> **Exercise materials**
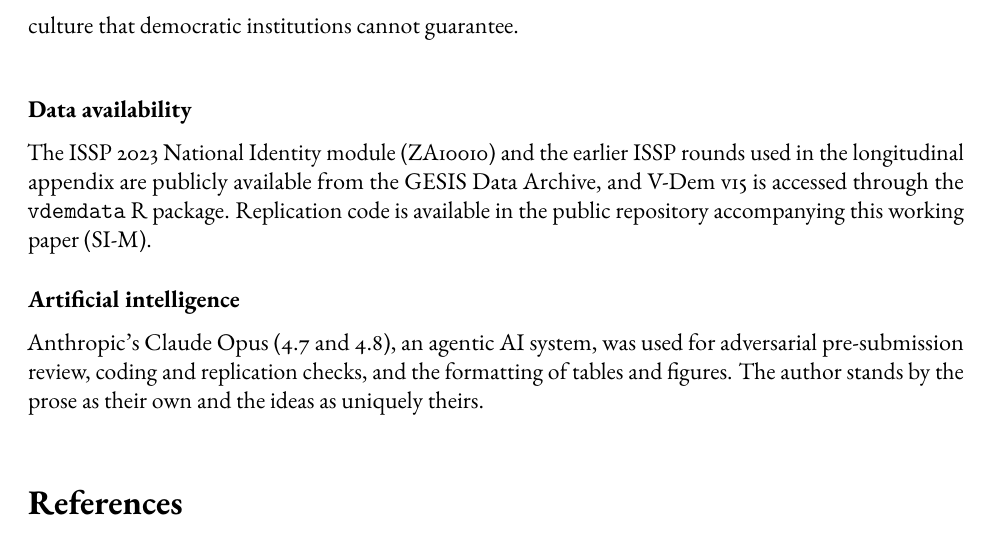
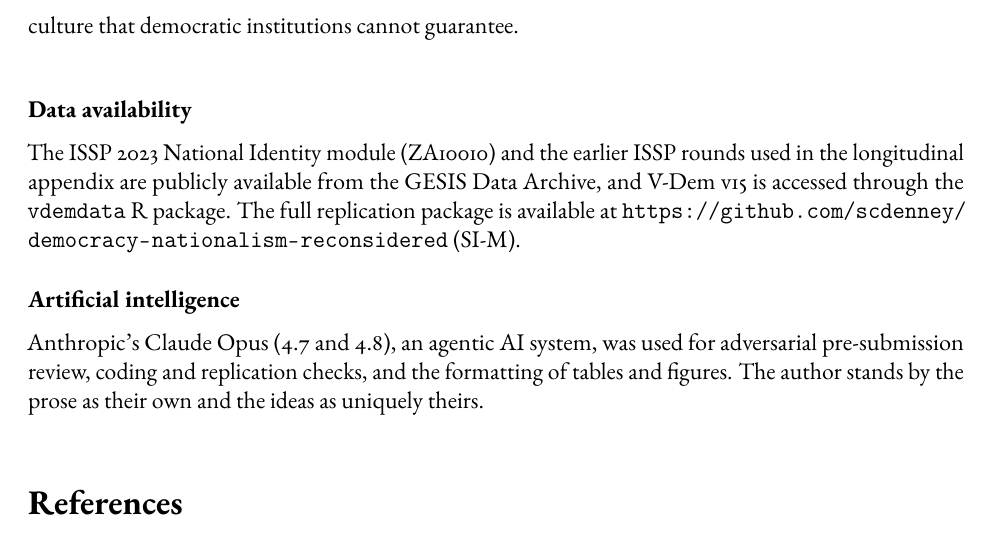
Before and after one commit to scdenney/democracy-nationalism-reconsidered, a LaTeX paper (overleaf/main.tex, which reads overleaf/preamble.tex): part of page 13 of 16, cut so that both start at the same text. Compiled offline with pdfLaTeX.

Commit message:
Add replication URL to paper; single-source anonymization switch
- Data-availability note and SI-M now link the replication repository
- preamble.tex: \ifanon switch (".anon" sentinel) so one source builds both the
  de-anonymized working paper (make all) and the anonymous JOP version (make anon)
- Rebuild paper/ PDFs with the replication URL

```diff
--- a/overleaf/main.tex
+++ b/overleaf/main.tex
@@ -8,7 +8,7 @@
 %
 % Short title (<=50 chars) for the running head / title page: Democracy and Nationalism, Reconsidered
 \title{\bfseries Democracy and Nationalism, Reconsidered}
-\author{Steven Denney\thanks{Assistant Professor, Leiden University (s.c.denney@hum.leidenuniv.nl)}}
+\author{\ifanon\else Steven Denney\thanks{Assistant Professor, Leiden University (s.c.denney@hum.leidenuniv.nl)}\fi}
 \date{}
 
 \begin{document}
@@ -32,7 +32,7 @@
 \bigskip
 {\singlespacing
 \subsubsection*{Data availability}
-\noindent The ISSP 2023 National Identity module (ZA10010) and the earlier ISSP rounds used in the longitudinal appendix are publicly available from the GESIS Data Archive, and V-Dem v15 is accessed through the \texttt{vdemdata} R package. Replication code is available in the public repository accompanying this working paper (SI-M).
+\noindent The ISSP 2023 National Identity module (ZA10010) and the earlier ISSP rounds used in the longitudinal appendix are publicly available from the GESIS Data Archive, and V-Dem v15 is accessed through the \texttt{vdemdata} R package. \ifanon Replication code is available in the public repository accompanying this working paper (SI-M).\else The full replication package is available at \url{https://github.com/scdenney/democracy-nationalism-reconsidered} (SI-M).\fi
 
 \subsubsection*{Artificial intelligence}
 \noindent Anthropic's Claude Opus (4.7 and 4.8), an agentic AI system, was used for adversarial pre-submission review, coding and replication checks, and the formatting of tables and figures. The author stands by the prose as their own and the ideas as uniquely theirs.
--- a/overleaf/preamble.tex
+++ b/overleaf/preamble.tex
@@ -2,6 +2,13 @@
 % Engine: pdflatex. EB Garamond text, 12pt, 1in margins. Double-spaced per JOP
 % (text, footnotes, and references) and matching the ROC house style; the JOP
 % short-article limit is 14 pages inclusive of text, notes, references, and floats.
+% --- Anonymization switch (single source for the anonymous JOP build vs the
+% de-anonymized working paper / SSRN / public GitHub). Default is de-anonymized.
+% `make anon` drops a `.anon` sentinel so \anontrue fires and the five identifying
+% elements (author x2, self-citation, replication URL x2) are masked. See the Makefile.
+\newif\ifanon
+\IfFileExists{.anon}{\anontrue}{\anonfalse}
+
 \usepackage[T1]{fontenc}
 \usepackage[utf8]{inputenc}
 \usepackage[margin=1in]{geometry}
```
Also changed, not shown: overleaf/note_body.tex (+1 -1 lines), overleaf/si.tex (+1 -1 lines), overleaf/si_body.tex (+1 -1 lines), overleaf/Makefile, paper/democracy-nationalism-reconsidered-si.pdf, paper/democracy-nationalism-reconsidered-with-si.pdf, paper/democracy-nationalism-reconsidered.pdf, 1 other file.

> **Exercise prompt**
Go through the material and set it down again exactly, but without any pictures.

> **Response area**
Before and after one commit to scdenney/democracy-nationalism-reconsidered, a LaTeX paper (overleaf/main.tex, which reads overleaf/preamble.tex): part of page 13 of 16, cut so that both start at the same text. Compiled offline with pdfLaTeX.

Commit message:
Add replication URL to paper; single-source anonymization switch
- Data-availability note and SI-M now link the replication repository
- preamble.tex: \ifanon switch (".anon" sentinel) so one source builds both the
  de-anonymized working paper (make all) and the anonymous JOP version (make anon)
- Rebuild paper/ PDFs with the replication URL

```diff
--- a/overleaf/main.tex
+++ b/overleaf/main.tex
@@ -8,7 +8,7 @@
 %
 % Short title (<=50 chars) for the running head / title page: Democracy and Nationalism, Reconsidered
 \title{\bfseries Democracy and Nationalism, Reconsidered}
-\author{Steven Denney\thanks{Assistant Professor, Leiden University (s.c.denney@hum.leidenuniv.nl)}}
+\author{\ifanon\else Steven Denney\thanks{Assistant Professor, Leiden University (s.c.denney@hum.leidenuniv.nl)}\fi}
 \date{}
 
 \begin{document}
@@ -32,7 +32,7 @@
 \bigskip
 {\singlespacing
 \subsubsection*{Data availability}
-\noindent The ISSP 2023 National Identity module (ZA10010) and the earlier ISSP rounds used in the longitudinal appendix are publicly available from the GESIS Data Archive, and V-Dem v15 is accessed through the \texttt{vdemdata} R package. Replication code is available in the public repository accompanying this working paper (SI-M).
+\noindent The ISSP 2023 National Identity module (ZA10010) and the earlier ISSP rounds used in the longitudinal appendix are publicly available from the GESIS Data Archive, and V-Dem v15 is accessed through the \texttt{vdemdata} R package. \ifanon Replication code is available in the public repository accompanying this working paper (SI-M).\else The full replication package is available at \url{https://github.com/scdenney/democracy-nationalism-reconsidered} (SI-M).\fi
 
 \subsubsection*{Artificial intelligence}
 \noindent Anthropic's Claude Opus (4.7 and 4.8), an agentic AI system, was used for adversarial pre-submission review, coding and replication checks, and the formatting of tables and figures. The author stands by the prose as their own and the ideas as uniquely theirs.
--- a/overleaf/preamble.tex
+++ b/overleaf/preamble.tex
@@ -2,6 +2,13 @@
 % Engine: pdflatex. EB Garamond text, 12pt, 1in margins. Double-spaced per JOP
 % (text, footnotes, and references) and matching the ROC house style; the JOP
 % short-article limit is 14 pages inclusive of text, notes, references, and floats.
+% --- Anonymization switch (single source for the anonymous JOP build vs the
+% de-anonymized working paper / SSRN / public GitHub). Default is de-anonymized.
+% `make anon` drops a `.anon` sentinel so \anontrue fires and the five identifying
+% elements (author x2, self-citation, replication URL x2) are masked. See the Makefile.
+\newif\ifanon
+\IfFileExists{.anon}{\anontrue}{\anonfalse}
+
 \usepackage[T1]{fontenc}
 \usepackage[utf8]{inputenc}
 \usepackage[margin=1in]{geometry}
```
Also changed, not shown: overleaf/note_body.tex (+1 -1 lines), overleaf/si.tex (+1 -1 lines), overleaf/si_body.tex (+1 -1 lines), overleaf/Makefile, paper/democracy-nationalism-reconsidered-si.pdf, paper/democracy-nationalism-reconsidered-with-si.pdf, paper/democracy-nationalism-reconsidered.pdf, 1 other file.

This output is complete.